In a court filing earlier this week, Mr Mueller asked the judge overseeing the case in the District of Columbia to revoke or revise an order releasing Mr Manafort ahead of trial due to the allegations of witness tampering. Mr Manafort’s lawyers had been given a deadline of Friday to respond to those charges.
Mr Mueller has accused Manafort of attempting to call, text and send encrypted messages in February to two people from "The Hapsburg Group," a political discussion group he allegedly worked with to promote the interests of Ukraine, in an effort to influence their testimony or conceal evidence in the case.
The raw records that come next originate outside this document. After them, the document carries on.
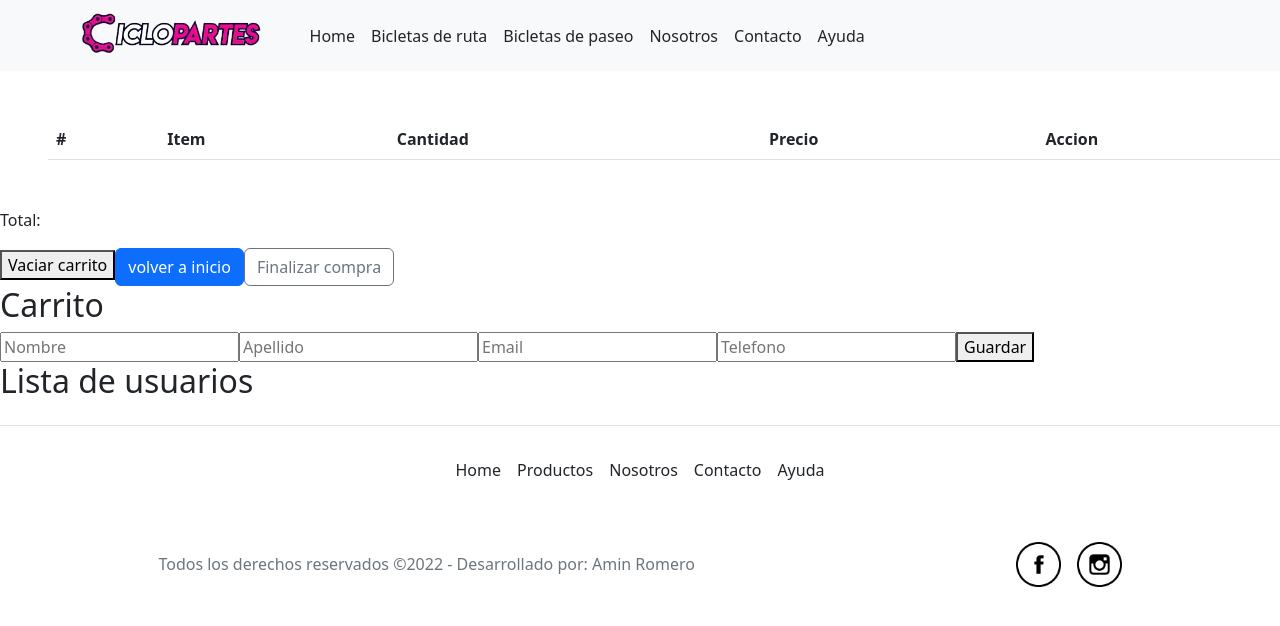
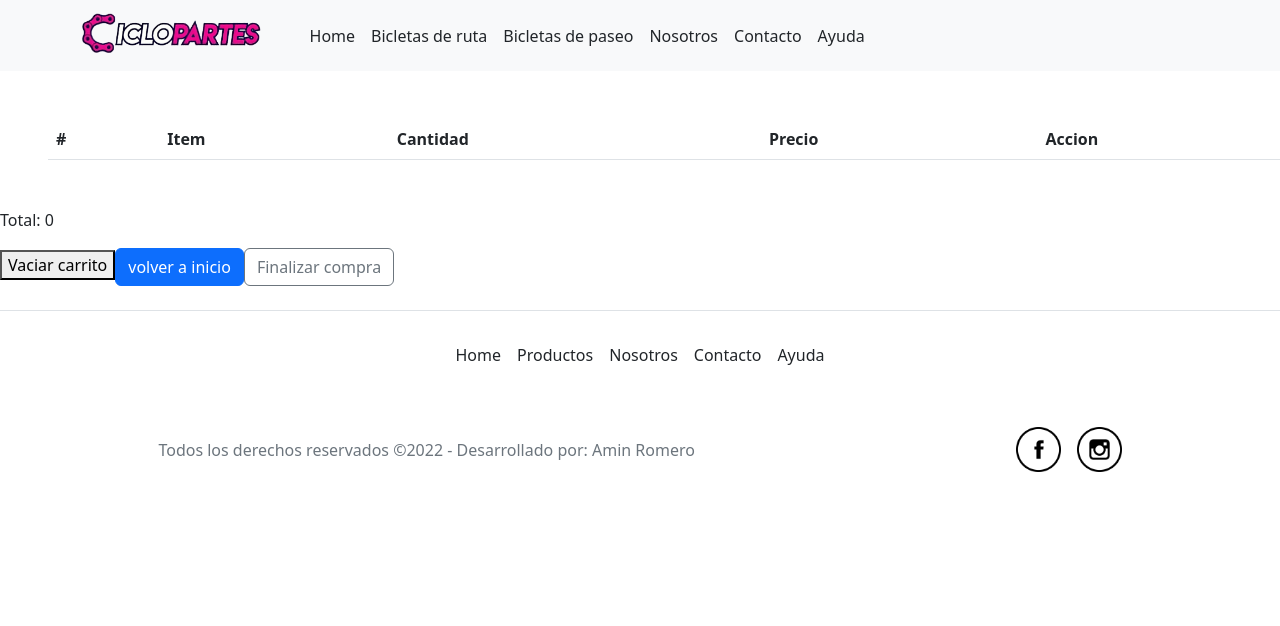
Before and after one commit to aminromero3/Ciclopartes-RomeroAdami, a React (Create React App) app: page /cart in a window 1280 px wide. Shown: the top 626 px of the page. Built offline with nearby package versions, Linux system fonts and the light colour scheme.

Commit message:
Agregue checkout

```diff
--- a/src/components/Cart.js
+++ b/src/components/Cart.js
@@ -1,74 +1,10 @@
 import React from 'react'
 import { Link } from 'react-router-dom';
-import { useState } from "react"
 import { useCarrito } from "./CartContext"
-import Page from "./Page"
-import { db } from "./firebase"
-import { collection, addDoc , serverTimestamp } from "firebase/firestore"
-import List from "./List";
-
 
 function Cart() {
 
-  const [nombre, setNombre] = useState("");
-  const [apellido, setApellido] = useState("");
-  const [usuarios, setUsuarios] = useState([]);
-  const [email, setEmail] = useState("");
-  const [telefono, setTelefono] = useState("");
-
-  const {carrito, total, vaciarCarrito, eliminarProducto, precioTotal} = useCarrito();
-
-  console.log(carrito);
-  const nombreCompleto = `${nombre} ${apellido}`;
-
-  const handleChangeNombre = (e) => {
-    e.preventDefault()
-    const input = e.target
-    const value = input.value
-    setNombre(value)
-  }
-
-  const handleChangeApellido = (e) => {
-    const input = e.target
-    const value = input.value
-    setApellido(value)
-  }
-
-  const handleChangeEmail = (e) => {
-    const input = e.target
-    const value = input.value
-    setEmail(value)
-  }
-
-  const handleChangeTelefono = (e) => {
-    const input = e.target
-    const value = input.value
-    setTelefono(value)
-  }
-
-  const handleConfirm = () => {
-    const orden= {
-      items: carrito,
-      total : 300,
-      buyer : {
-        name : nombreCompleto,
-        phone : telefono,
-        email : email,
-      },
-      date : serverTimestamp()
-    }
-
-    const ordersCollection = collection(db, "orders")
-    const consulta = addDoc(ordersCollection, orden)
-
-    consulta
-      .then((res)=>{
-        console.log(res);
-      })
-      .catch(error => {
-        console.log(error)
-      })
-  }
+  const {carrito, vaciarCarrito, eliminarProducto, precioTotal} = useCarrito();
 
   return (
     <div>
@@ -86,7 +22,7 @@ function Cart() {
           return (
             <tbody key={item} id="bodyTabla">
               <tr>
-                  <th scope="row">#</th>
+                  <th scope="row"></th>
                   <td>{item.title}</td>
                   <td>{item.cantidad}</td>
                   <td>{item.price * item.cantidad}</td>
@@ -100,21 +36,8 @@ function Cart() {
         <p>Total: {precioTotal()}</p>
         <button onClick={vaciarCarrito}>Vaciar carrito</button>
         <Link to={'/'} className="btn btn-primary">volver a inicio</Link>
-        <button className="btn btn-outline-secondary" >Finalizar compra</button>
+        <Link to={'/login'} className="btn btn-outline-secondary" >Finalizar compra</Link>
 
-
-        <Page titulo="Carrito" subtitulo="Compra y vende">
-
-            <input type="text" placeholder="Nombre" onChange={handleChangeNombre} value={nombre} />
-            <input type="text" placeholder="Apellido" onChange={handleChangeApellido} value={apellido} />
-            <input type="text" placeholder="Email" onChange={handleChangeEmail} value={email} />
-            <input type="text" placeholder="Telefono" onChange={handleChangeTelefono} value={telefono} />
-
-            <button onClick={handleConfirm}>Guardar</button>
-
-            <List usuarios={usuarios} />
-
-        </Page>
       </div>
     )
 
--- a/src/components/CartContext.js
+++ b/src/components/CartContext.js
@@ -1,5 +1,7 @@
 import React from "react";
 import { createContext, useContext, useState } from "react";
+import { db } from "./firebase"
+import { collection, addDoc , serverTimestamp } from "firebase/firestore";
 
 export const contexto = createContext();
 
@@ -10,10 +12,68 @@ export const useCarrito = () => {
 }
 
 const CustomProvider = (props) => {
+    const [nombre, setNombre] = useState("");
+    const [apellido, setApellido] = useState("");
+    const nombreCompleto = `${nombre} ${apellido}`;
 
+    const [email, setEmail] = useState("");
+    const [telefono, setTelefono] = useState("");
     const [cantidad, setCantidad] = useState(0);
     const [carrito, setCarrito] = useState([]);
-    const [total, setTotal] = useState(0);
+
+
+    const handleChangeNombre = (e) => {
+        e.preventDefault()
+        const input = e.target
+        const value = input.value
+        setNombre(value)
+    }
+
+    const handleChangeApellido = (e) => {
+        const input = e.target
+        const value = input.value
+        setApellido(value)
+    }
+
+    const handleChangeEmail = (e) => {
+        const input = e.target
+        const value = input.value
+        setEmail(value)
+    }
+
+    const handleChangeTelefono = (e) => {
+        const input = e.target
+        const value = input.value
+        setTelefono(value)
+    }
+
+    const handleConfirm = () => {
+        const orden= {
+            items: carrito,
+            total : precioTotal(),
+            buyer : {
+                name : nombreCompleto,
+                phone : telefono,
+                email : email,
+            },
+            date : serverTimestamp()
+        }
+
+        const ordersCollection = collection(db, "orders")
+        const consulta = addDoc(ordersCollection, orden)
+
+        consulta
+            .then((res)=>{
+            console.log(res);
+            })
+            .catch(error => {
+            console.log(error)
+            })
+    }
+
+    // /////////////////////////////////
+    // ************ CARRITO ************
+    // /////////////////////////////////
 
     const isInCart = (id) => {
         return carrito.some((item) => item.id === id);
@@ -29,8 +89,10 @@ const CustomProvider = (props) => {
                 }
             });
             setCarrito(newCarrito);
+            setCantidad(cantidad + producto.cantidad);
         }else{
             setCarrito([...carrito, producto]);
+            setCantidad(cantidad + producto.cantidad);
         }
     }
 
@@ -44,9 +106,7 @@ const CustomProvider = (props) => {
     }
 
     const precioTotal = () => {
-        console.log(carrito.map((item) => {
-            return {total: item.precio * item.cantidad}
-        }))
+        return carrito.reduce((acc, item) => acc += item.cantidad * item.price, 0)
     }
 
     const valorDelContexto = {
@@ -56,8 +116,12 @@ const CustomProvider = (props) => {
         eliminarProducto,
         vaciarCarrito,
         precioTotal,
+        handleChangeNombre,
+        handleChangeApellido,
+        handleChangeEmail,
+        handleChangeTelefono,
+        handleConfirm,
     }
-
 
     return(
         <Provider value={valorDelContexto}>
--- a/src/components/ItemDetail.js
+++ b/src/components/ItemDetail.js
@@ -15,7 +15,7 @@ function ItemDetail({item}) {
     <div className="card shadow-sm">
           <div className="card-body m-5">
               <h6>{item.title}</h6>
-              <img src={item.image} alt="" />
+              <img src={item.image} alt={item.title} />
               <p>{item.description}</p>
               <p>${item.price}</p>
               <ItemCount stock={item.stock} initial={1} onAdd={onAdd} />
--- a/src/components/List.js
+++ /dev/null
@@ -1,16 +0,0 @@
-import { memo } from "react"
-
-const List = ({ usuarios }) => {
-    return (
-        <section>
-            <h2>Lista de usuarios</h2>
-            {usuarios.map(usuario => (
-                <article key={usuario.nombre}>
-                    <h3>{usuario.nombre} {usuario.apellido}</h3>
-                </article>
-            ))}
-        </section>
-    )
-
-}
-export default memo(List)
--- /dev/null
+++ b/src/components/Login.js
@@ -0,0 +1,89 @@
+import React from 'react'
+
+import { useCarrito } from "./CartContext"
+
+function Login() {
+
+    const {
+        carrito,
+        cantidad,
+        nombre,
+        apellido,
+        usuarios,
+        email,
+        telefono,
+        precioTotal,
+        handleChangeNombre,
+        handleChangeApellido,
+        handleChangeEmail,
+        handleChangeTelefono,
+        handleConfirm,
+    } = useCarrito();
+
+    console.log(carrito);
+
+  return (
+    <div className='containerForm'>
+        <div className='row g-5'>
+            {/* cart */}
+            <div className="col-md-5 col-lg-4 order-md-last">
+                <h4 className="d-flex justify-content-between align-items-center mb-3">
+                    <span className="text-primary">Tu Carrito</span>
+                    <span className="badge bg-primary rounded-pill">{cantidad}</span>
+                </h4>
+                <ul className="list-group mb-3">
+                    {carrito.map((item) => {
+                        return (
+                            <li key={item} className="list-group-item d-flex justify-content-between lh-sm" >
+                                <img className='imageCart' src={item.image} alt={item.title} />
+                                <div>
+                                    <h6 className="my-0">{item.title}</h6>
+                                    <small className="text-muted">{item.description}</small>
+                                </div>
+                                <span className="text-muted">${item.price}</span>
+                            </li>
+                        )
+                    })}
+                <li className="list-group-item d-flex justify-content-between">
+                    <span>Total:</span>
+                    <strong>${precioTotal()}</strong>
+                </li>
+                </ul>
+
+                <form className="card p-2">
+                <div className="input-group">
+                    <input type="text" className="form-control" placeholder="Promo code"/>
+                    <button type="submit" className="btn btn-secondary">Redeem</button>
+                </div>
+                </form>
+            </div>
+            {/* form */}
+            <div className='col-md-7 col-lg-8'>
+                <form className='needs-validation' noValidate>
+                    <div className='row g-3'>
+                        <div className="form-group col-sm-6">
+                            <label className='form-label'>Nombre</label>
+                            <input type="text" className="form-control" id="nombre" aria-describedby="emailHelp" onChange={handleChangeNombre} value={nombre} placeholder="Nombre" required/>
+                        </div>
+                        <div className="form-group col-sm-6">
+                            <label className='form-label'>Apellido</label>
+                            <input type="text" className="form-control" id="apellido" aria-describedby="emailHelp" onChange={handleChangeApellido} value={apellido} placeholder="Apellido" required/>
+                        </div>
+                        <div className="form-group col-12">
+                            <label className='form-label'>Email</label>
+                            <input type="email" className="form-control" id="email" aria-describedby="emailHelp" onChange={handleChangeEmail} value={email} placeholder="Email" required/>
+                        </div>
+                        <div className="form-group col-12">
+                            <label className='form-label'>Telefono</label>
+                            <input type="text" className="form-control" id="telefono" aria-describedby="emailHelp" onChange={handleChangeTelefono} value={telefono} placeholder="Nombre" required/>
+                        </div>
+                        <button type="submit" className="btn btn-primary" onClick={handleConfirm}>Finalizar compra</button>
+                    </div>
+                </form>
+            </div>
+        </div>
+    </div>
+  );
+}
+
+export default Login
--- a/src/components/Main.js
+++ b/src/components/Main.js
@@ -3,6 +3,7 @@ import {Routes, Route } from 'react-router-dom'
 import ItemListContainer from "./ItemListContainer";
 import ItemDetailContainer from "./ItemDetailContainer";
 import Cart from './Cart';
+import Login from './Login';
 // import Nosotros from './Nosotros';
 // import Contacto from './Contacto';
 // import Ayuda from './Ayuda';
@@ -17,6 +18,7 @@ function Main() {
                 <Route path='/item/:id' element={<ItemDetailContainer />} />
                 <Route path='/:category' element={<ItemListContainer/>}/>
                 <Route path='/cart' element={<Cart/>}/>
+                <Route path='/login' element={<Login/>} />
                 {/* <Route path='/nosotros' element={<Nosotros/>}/>
                 <Route path='/contacto' element={<Contacto/>}/>
                 <Route path='/ayuda' element={<Ayuda/>}/> */}
--- a/src/components/Page.js
+++ /dev/null
@@ -1,15 +0,0 @@
-import React from 'react'
-
-function Page(props) {
-    return (
-        <div>
-            <h2>{props.titulo}</h2>
-            <h3>{props.ubtitulo}</h3>
-            <div className='contenido'>
-                {props.children}
-            </div>
-        </div>
-    )
-}
-
-export default Page
--- a/src/estilos.css
+++ b/src/estilos.css
@@ -1,7 +1,6 @@
 .logoHeader{
     height: 45px;
     margin-right: 25px;
-
 }
 
 .cart{
@@ -12,3 +11,14 @@
 .borde{
     border: 1px solid black;
 }
+
+.containerForm{
+    max-width: 960px;
+    margin: 50px auto;
+    padding: 0 15px;
+}
+
+.imageCart{
+    height: 45px;
+    margin-right: 25px;
+}
```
The special counsel’s office said the government had "developed substantial evidence showing that the Hapsburg group performed a variety of lobbying tasks in the United States," which included disseminating ghostwritten articles in the American media and arranging meetings with US officials and politicians.
Two US intelligence officials on Friday said that Kilimnik, who was educated in part as a linguist and served in the Russian army as a translator, is believed to have at least informal ties to Russian intelligence.
They said Mr Kilimnik may have reported to Russian intelligence officers in Moscow or Kiev or both on his work at the International Republican Institute office in Moscow where he was employed for a decade to 2005 and later on his work for Mr Manafort in Ukraine.
In addition, one of the officials said, Mr Kilimnik’s reported trips to the US in May and August 2016 during Mr Trump’s campaign have "attracted attention" as to whether Mr Manafort and Mr Kilimnik tried to capitalise on Mr Manafort’s campaign role by offering Russian oligarch Oleg Deripaska private briefings.
Mr Deripaska has denied accepting the offer or receiving any such briefings.